    Hi,

    Code:
    static char *tohex (const unsigned char *digest, int len) {
      int i;
      static char dest[64];
      for(i = 0; i < len; i++){
        strcat (dest, &digest[i]);
        //printf("%02x", digest[i]); 
      }
      dest[0] = '\0';
      //printf("\n");
    return dest;
    }

    i am using md5. When i get md5 hash, i want it to be a hex value in order to use the digest in another function. But couldn't do it. Am i suppose to use sprintf instead?
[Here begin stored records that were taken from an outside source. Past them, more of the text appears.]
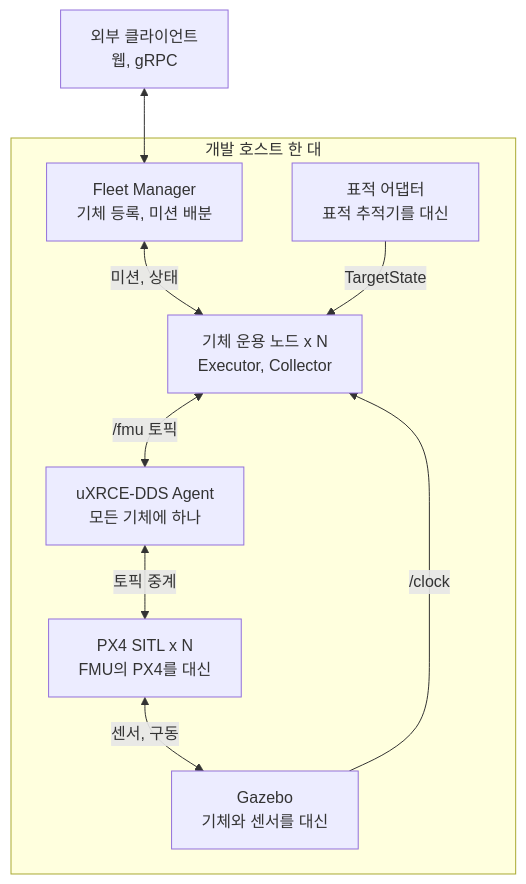
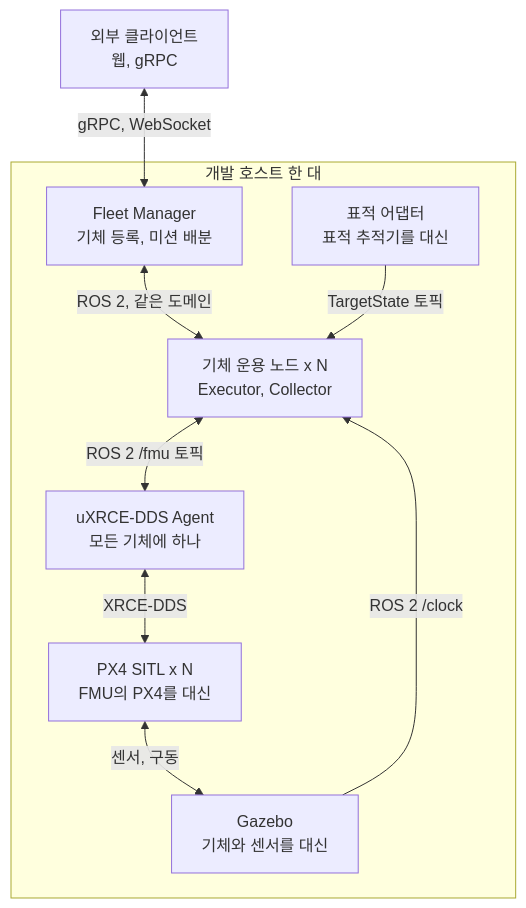
The second of 9 diagrams in docs/architecture.md (danielhongwoo/idsim), drawn with Mermaid before and after one commit. The commit also changed other lines of this file and 1 other file, not shown here.

````diff
--- a/docs/architecture.md
+++ b/docs/architecture.md
@@ -66,19 +67,19 @@
 ```mermaid
 flowchart TB
   EXT["외부 클라이언트<br/>웹, gRPC"]
   subgraph HOST["개발 호스트 한 대"]
     FM["Fleet Manager<br/>기체 등록, 미션 배분"]
     OPS["기체 운용 노드 x N<br/>Executor, Collector"]
     AG["uXRCE-DDS Agent<br/>모든 기체에 하나"]
     PX["PX4 SITL x N<br/>FMU의 PX4를 대신"]
     GZ["Gazebo<br/>기체와 센서를 대신"]
     TP["표적 어댑터<br/>표적 추적기를 대신"]
   end
-  EXT <--> FM
-  FM <-->|"미션, 상태"| OPS
-  OPS <-->|"/fmu 토픽"| AG
-  AG <-->|"토픽 중계"| PX
+  EXT <-->|"gRPC, WebSocket"| FM
+  FM <-->|"ROS 2, 같은 도메인"| OPS
+  OPS <-->|"ROS 2 /fmu 토픽"| AG
+  AG <-->|"XRCE-DDS"| PX
   PX <-->|"센서, 구동"| GZ
-  GZ -->|"/clock"| OPS
-  TP -->|"TargetState"| OPS
+  GZ -->|"ROS 2 /clock"| OPS
+  TP -->|"TargetState 토픽"| OPS
 ```
````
Why i am having a problem with strcat?

    Thank you.

  2. #2
    spurious conceit MK27's Avatar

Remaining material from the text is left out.